Dr Lingas' research has been fundamental to Cappella Romana's operation
In addition to pre-concert talks, CR members regularly offer lectures and workshops on Orthodox liturgical music to the general public at cultural institutions including the Royal Academy of Arts, Stanford University and the Canterbury Gregorian Music Society.
CR also works directly with Orthodox churches to serve their pastoral needs. It does this by offering its skills and repertories in worship, singing for services around the world.
CR's flagship pastoral project is a cooperative venture with the Greek Orthodox Archdiocese of Thyateira and Great Britain to set its English liturgical texts to traditional Byzantine chant. This has been supported financially by the A.G. Leventis Foundation, the National Forum of Greek Orthodox Church Musicians (USA), the Virginia H. Farah Foundation and the [Anglican-Orthodox] Fellowship of St Alban and St Sergius. Its first milestone was the release of the 2008 Divine Liturgy, a two-disc recording.
In recognition of his scholarly and pastoral work, Dr Lingas received the highest musical award of the Greek Orthodox Archdiocese of America in 2010.
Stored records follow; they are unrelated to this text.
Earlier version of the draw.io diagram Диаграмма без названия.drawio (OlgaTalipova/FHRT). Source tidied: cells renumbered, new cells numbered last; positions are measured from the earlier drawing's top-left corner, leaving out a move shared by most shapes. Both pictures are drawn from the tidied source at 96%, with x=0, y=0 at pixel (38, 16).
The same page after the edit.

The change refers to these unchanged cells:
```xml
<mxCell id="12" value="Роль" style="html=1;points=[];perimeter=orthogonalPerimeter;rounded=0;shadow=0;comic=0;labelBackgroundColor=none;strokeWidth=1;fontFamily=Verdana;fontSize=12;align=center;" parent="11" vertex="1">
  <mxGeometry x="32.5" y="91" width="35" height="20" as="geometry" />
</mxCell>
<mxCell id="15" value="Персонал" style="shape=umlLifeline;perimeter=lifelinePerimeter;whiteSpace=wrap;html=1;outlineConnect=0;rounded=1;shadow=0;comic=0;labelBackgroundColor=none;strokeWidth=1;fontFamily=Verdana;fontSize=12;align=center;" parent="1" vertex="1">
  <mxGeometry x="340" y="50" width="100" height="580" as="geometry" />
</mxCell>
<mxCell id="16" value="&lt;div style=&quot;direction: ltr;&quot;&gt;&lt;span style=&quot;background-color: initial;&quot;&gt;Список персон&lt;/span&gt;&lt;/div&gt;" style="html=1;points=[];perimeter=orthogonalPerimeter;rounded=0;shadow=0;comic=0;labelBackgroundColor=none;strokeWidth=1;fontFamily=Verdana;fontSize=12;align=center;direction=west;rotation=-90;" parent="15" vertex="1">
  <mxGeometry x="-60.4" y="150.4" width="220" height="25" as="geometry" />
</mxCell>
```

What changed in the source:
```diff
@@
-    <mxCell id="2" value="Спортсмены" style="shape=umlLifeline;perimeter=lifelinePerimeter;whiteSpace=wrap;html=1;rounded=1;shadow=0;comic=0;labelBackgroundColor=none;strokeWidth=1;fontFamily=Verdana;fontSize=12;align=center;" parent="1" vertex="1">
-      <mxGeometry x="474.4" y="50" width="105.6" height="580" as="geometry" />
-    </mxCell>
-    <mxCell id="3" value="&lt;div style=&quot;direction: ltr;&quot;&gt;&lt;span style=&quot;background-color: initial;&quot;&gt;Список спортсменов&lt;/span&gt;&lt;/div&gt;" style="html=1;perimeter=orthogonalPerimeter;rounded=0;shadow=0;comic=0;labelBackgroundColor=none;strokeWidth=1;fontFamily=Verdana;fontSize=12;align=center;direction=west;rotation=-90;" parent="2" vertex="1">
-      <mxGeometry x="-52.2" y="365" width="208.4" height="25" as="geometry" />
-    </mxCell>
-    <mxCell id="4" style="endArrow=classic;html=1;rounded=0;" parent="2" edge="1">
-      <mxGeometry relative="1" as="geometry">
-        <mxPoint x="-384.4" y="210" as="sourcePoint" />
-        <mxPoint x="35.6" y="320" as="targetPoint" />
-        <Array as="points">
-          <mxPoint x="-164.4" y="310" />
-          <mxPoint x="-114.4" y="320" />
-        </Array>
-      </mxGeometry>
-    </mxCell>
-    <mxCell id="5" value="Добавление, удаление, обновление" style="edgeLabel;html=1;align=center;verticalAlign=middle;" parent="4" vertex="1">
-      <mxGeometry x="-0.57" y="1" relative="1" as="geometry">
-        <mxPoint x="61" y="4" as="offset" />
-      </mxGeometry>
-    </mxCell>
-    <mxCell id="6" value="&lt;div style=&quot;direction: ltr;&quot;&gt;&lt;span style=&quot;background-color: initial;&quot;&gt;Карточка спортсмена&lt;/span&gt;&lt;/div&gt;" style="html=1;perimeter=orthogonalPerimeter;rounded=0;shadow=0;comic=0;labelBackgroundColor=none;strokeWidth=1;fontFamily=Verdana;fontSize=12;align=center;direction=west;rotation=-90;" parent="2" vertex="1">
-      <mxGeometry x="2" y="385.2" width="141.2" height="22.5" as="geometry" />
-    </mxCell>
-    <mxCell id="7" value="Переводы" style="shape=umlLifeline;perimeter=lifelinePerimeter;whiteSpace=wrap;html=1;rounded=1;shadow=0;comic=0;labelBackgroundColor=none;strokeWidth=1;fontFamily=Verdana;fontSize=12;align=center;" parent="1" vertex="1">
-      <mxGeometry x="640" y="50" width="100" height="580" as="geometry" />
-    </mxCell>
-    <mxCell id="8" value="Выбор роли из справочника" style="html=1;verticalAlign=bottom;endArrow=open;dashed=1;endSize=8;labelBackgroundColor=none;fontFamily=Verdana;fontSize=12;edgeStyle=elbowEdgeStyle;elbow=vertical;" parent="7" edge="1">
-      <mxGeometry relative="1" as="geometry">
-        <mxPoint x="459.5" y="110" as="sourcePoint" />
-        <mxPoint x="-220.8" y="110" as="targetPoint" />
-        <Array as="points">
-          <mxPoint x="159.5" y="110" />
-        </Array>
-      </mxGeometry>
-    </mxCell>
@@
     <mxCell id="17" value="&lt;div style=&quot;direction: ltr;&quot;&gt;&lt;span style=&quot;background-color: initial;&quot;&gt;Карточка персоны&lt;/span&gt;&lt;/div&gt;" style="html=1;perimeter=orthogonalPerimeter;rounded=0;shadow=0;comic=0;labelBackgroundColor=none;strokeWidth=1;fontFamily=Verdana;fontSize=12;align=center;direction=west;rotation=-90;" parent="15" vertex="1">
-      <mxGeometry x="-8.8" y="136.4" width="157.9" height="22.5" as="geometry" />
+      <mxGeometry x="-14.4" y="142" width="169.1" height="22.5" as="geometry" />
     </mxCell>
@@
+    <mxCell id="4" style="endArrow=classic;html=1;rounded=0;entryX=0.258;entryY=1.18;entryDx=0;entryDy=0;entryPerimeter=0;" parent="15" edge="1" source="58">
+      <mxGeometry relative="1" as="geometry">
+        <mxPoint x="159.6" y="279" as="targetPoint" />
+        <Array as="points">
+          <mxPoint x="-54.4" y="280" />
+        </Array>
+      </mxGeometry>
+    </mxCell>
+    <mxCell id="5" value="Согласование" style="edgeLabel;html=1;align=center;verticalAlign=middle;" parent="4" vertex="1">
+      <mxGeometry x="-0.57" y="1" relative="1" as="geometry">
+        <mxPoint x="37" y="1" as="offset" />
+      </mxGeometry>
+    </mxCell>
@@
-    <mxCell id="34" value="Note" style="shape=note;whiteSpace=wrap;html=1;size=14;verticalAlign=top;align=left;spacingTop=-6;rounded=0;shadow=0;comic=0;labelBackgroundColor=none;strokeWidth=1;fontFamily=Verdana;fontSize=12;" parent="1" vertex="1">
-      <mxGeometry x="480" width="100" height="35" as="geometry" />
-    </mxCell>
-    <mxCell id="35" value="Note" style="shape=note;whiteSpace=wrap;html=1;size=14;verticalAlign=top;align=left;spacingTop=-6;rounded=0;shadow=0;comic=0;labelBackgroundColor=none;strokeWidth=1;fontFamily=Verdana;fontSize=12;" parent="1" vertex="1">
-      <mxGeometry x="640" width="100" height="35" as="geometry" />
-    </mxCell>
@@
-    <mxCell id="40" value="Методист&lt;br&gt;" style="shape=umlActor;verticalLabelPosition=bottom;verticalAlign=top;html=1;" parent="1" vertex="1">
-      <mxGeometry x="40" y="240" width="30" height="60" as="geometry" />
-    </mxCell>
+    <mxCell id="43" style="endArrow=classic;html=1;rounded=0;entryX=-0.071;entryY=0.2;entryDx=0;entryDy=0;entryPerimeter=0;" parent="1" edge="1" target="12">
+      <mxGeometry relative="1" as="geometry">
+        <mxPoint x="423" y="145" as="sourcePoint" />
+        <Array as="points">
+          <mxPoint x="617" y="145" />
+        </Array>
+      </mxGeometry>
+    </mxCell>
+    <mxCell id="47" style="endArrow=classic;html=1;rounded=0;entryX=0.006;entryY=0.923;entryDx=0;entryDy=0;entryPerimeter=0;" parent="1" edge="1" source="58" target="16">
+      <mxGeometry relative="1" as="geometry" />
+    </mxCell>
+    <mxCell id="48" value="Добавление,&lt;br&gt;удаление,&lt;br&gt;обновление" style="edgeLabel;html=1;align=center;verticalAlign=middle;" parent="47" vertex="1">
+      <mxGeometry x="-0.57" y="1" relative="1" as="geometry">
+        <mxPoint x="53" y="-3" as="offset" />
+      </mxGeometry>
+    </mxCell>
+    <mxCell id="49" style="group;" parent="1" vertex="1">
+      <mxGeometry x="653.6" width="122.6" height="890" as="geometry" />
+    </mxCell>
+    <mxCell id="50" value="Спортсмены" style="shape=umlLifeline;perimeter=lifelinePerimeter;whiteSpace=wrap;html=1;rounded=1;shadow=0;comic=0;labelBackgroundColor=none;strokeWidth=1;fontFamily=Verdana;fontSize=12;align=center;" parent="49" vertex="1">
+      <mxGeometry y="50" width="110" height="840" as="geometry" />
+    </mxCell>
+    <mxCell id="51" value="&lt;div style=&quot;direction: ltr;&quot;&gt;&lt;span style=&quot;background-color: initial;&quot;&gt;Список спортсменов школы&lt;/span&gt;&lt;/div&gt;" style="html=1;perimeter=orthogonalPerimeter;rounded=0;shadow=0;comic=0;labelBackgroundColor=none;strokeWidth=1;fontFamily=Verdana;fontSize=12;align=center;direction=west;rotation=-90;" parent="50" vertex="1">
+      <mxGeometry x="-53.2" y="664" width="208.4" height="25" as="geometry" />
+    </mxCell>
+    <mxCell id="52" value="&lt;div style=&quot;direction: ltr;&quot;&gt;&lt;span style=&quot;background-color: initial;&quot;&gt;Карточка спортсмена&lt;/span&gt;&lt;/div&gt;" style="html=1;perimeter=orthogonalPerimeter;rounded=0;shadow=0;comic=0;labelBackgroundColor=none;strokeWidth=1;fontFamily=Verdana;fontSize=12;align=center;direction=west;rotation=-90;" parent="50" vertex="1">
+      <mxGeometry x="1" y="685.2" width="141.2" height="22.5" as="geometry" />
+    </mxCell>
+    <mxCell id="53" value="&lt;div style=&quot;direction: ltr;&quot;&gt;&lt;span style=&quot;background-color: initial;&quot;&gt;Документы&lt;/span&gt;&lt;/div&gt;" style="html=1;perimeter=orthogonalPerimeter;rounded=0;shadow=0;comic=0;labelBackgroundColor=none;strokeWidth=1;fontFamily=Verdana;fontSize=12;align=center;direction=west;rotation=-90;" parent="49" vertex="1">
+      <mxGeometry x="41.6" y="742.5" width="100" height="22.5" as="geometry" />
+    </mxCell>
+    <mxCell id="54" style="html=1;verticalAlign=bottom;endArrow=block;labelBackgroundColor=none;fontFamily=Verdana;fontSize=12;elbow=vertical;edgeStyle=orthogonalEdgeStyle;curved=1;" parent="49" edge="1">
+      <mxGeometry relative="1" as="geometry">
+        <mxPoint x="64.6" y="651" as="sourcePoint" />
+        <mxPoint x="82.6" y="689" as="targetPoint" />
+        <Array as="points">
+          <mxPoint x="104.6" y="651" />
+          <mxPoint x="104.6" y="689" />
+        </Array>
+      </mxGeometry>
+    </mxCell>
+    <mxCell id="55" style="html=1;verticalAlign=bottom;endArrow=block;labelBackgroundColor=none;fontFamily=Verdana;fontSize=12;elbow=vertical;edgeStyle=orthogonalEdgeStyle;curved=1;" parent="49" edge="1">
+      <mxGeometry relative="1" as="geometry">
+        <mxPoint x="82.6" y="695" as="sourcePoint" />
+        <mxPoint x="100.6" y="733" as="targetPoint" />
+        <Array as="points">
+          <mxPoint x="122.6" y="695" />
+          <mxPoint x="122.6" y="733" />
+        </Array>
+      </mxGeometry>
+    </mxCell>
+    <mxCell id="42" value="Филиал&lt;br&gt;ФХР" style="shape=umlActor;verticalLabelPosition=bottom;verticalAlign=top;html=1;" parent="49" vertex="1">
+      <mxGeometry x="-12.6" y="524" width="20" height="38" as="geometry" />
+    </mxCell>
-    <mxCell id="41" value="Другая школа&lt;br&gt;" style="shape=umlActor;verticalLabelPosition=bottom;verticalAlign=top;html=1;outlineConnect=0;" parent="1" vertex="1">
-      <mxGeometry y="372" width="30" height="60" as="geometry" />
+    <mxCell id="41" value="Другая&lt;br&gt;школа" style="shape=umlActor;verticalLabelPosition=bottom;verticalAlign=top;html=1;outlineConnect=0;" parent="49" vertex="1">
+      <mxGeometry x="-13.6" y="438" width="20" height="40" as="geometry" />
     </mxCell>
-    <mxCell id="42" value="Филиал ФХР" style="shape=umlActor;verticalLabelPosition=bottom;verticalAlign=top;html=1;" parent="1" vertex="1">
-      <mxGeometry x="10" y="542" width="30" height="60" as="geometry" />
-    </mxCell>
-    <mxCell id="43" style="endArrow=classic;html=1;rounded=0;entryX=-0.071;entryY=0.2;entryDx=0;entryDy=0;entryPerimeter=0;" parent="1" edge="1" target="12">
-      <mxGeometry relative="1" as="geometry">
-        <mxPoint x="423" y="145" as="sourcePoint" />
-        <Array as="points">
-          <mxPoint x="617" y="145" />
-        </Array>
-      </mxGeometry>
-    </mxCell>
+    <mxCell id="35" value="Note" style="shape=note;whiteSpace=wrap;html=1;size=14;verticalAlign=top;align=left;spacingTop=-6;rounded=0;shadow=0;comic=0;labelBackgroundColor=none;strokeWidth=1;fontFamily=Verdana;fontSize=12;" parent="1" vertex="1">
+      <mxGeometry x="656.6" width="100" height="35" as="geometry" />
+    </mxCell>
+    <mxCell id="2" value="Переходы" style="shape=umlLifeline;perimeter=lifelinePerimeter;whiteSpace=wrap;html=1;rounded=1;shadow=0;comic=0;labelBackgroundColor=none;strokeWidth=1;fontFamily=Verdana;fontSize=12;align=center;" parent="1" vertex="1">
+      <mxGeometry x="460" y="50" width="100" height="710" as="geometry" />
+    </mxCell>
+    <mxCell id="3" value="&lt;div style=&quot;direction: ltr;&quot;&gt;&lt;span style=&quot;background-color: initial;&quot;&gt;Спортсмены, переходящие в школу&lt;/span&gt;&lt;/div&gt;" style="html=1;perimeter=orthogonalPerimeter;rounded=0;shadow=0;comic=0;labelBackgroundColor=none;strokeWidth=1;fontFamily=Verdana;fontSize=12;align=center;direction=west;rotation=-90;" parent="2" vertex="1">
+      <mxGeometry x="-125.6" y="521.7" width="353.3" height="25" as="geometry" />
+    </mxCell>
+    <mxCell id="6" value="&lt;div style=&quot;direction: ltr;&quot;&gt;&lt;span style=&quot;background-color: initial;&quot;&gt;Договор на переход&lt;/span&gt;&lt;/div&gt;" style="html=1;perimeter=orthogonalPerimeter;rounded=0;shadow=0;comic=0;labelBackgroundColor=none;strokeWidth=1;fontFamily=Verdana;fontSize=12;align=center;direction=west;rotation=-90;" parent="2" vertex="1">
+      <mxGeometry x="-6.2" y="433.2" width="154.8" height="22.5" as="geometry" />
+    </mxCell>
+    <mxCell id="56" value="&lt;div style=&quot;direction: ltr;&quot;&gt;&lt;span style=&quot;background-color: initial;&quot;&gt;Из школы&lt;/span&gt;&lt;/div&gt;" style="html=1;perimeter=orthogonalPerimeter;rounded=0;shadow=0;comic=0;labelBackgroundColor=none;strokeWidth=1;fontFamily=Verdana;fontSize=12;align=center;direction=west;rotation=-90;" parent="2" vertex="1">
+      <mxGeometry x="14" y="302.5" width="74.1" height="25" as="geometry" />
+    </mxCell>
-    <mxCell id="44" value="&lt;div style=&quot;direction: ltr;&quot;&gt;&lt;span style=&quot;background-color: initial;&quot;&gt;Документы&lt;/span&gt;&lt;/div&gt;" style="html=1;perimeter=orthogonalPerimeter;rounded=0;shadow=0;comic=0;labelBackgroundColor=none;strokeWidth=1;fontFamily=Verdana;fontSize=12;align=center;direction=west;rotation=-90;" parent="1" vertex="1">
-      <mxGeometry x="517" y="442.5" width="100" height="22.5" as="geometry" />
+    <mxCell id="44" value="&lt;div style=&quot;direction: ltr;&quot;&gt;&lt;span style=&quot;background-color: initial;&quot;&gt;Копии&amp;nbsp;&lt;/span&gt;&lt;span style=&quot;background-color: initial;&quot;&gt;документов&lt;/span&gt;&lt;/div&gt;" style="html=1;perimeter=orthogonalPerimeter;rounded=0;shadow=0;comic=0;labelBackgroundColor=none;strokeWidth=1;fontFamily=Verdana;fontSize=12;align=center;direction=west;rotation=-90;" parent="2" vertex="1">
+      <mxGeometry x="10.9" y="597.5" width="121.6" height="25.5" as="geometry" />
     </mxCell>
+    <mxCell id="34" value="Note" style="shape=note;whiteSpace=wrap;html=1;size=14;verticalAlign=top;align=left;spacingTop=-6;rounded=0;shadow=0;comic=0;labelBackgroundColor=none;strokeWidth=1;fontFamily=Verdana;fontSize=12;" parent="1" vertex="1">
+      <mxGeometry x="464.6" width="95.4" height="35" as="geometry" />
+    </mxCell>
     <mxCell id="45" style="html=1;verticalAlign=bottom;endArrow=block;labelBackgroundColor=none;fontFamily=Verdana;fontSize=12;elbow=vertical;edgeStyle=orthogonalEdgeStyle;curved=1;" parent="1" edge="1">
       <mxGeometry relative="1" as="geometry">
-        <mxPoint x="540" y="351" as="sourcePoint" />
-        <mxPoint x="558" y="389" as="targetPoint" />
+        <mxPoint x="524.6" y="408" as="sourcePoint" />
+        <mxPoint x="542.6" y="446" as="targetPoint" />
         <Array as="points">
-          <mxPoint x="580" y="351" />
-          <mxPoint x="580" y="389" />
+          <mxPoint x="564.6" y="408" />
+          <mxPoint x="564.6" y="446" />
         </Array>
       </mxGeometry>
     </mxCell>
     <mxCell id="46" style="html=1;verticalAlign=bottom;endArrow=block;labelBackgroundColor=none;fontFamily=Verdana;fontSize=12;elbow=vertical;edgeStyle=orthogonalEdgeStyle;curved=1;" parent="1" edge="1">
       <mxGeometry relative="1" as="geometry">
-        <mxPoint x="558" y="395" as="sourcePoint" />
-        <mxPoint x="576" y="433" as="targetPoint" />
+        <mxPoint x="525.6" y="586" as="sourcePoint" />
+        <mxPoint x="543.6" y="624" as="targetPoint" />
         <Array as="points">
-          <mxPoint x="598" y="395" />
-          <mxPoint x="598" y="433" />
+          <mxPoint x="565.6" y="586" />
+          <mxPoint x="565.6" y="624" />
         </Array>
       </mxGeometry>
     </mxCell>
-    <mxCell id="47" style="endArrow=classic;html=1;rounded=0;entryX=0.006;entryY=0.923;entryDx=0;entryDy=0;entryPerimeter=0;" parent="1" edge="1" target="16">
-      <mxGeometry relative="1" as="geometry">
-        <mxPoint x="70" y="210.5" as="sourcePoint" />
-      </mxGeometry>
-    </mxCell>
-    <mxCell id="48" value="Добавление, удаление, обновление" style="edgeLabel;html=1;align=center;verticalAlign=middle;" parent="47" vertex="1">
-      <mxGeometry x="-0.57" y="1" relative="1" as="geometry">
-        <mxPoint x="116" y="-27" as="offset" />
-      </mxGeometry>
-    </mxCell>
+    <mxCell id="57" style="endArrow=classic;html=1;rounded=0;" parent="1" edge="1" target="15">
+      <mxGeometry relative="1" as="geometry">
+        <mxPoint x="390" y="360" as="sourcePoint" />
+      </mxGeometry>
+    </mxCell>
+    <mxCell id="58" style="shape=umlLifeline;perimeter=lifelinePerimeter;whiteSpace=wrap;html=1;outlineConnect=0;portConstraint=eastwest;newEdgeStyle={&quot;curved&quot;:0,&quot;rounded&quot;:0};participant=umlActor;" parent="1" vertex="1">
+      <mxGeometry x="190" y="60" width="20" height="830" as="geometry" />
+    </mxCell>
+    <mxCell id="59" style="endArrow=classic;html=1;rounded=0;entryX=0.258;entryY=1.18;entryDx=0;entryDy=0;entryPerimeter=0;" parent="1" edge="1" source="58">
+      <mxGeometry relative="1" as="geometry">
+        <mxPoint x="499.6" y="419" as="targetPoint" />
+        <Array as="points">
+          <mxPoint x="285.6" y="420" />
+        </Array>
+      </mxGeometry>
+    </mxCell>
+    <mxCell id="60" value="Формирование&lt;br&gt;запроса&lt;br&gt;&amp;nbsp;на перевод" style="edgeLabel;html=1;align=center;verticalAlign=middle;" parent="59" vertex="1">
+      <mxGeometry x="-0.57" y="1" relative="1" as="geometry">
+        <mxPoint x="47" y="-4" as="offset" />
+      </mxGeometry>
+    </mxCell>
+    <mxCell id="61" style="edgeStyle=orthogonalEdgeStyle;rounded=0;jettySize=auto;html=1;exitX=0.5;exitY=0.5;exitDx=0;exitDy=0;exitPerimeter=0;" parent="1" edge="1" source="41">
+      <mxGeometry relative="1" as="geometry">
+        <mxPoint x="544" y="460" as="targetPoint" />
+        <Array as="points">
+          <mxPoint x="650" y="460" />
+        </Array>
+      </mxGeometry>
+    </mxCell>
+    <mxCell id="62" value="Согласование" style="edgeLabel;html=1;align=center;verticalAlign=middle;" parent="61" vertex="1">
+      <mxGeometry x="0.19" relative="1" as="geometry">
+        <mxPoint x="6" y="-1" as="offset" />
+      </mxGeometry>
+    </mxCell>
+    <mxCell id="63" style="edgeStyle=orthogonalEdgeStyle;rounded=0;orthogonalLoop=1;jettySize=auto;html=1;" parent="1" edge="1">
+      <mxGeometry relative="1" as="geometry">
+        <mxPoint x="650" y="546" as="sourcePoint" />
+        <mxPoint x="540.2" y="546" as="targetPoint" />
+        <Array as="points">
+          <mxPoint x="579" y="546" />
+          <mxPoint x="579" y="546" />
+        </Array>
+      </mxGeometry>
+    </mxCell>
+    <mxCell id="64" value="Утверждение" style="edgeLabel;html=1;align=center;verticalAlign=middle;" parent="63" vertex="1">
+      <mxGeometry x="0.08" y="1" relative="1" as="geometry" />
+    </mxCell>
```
Dr Lingas through Cappella Romana has helped members of ethnic communities (for example Greeks and Russians) and converts to Orthodoxy wishing to preserve and transmit their musical heritage.
At the same time CR has promoted widely experiences and understanding of Orthodox musical traditions amongst people from other cultural and spiritual backgrounds. These have included individuals drawn to the history, aesthetics and spiritual qualities of Eastern Orthodox art and liturgy, as well as devotees of classical and world genres of vocal ensemble music.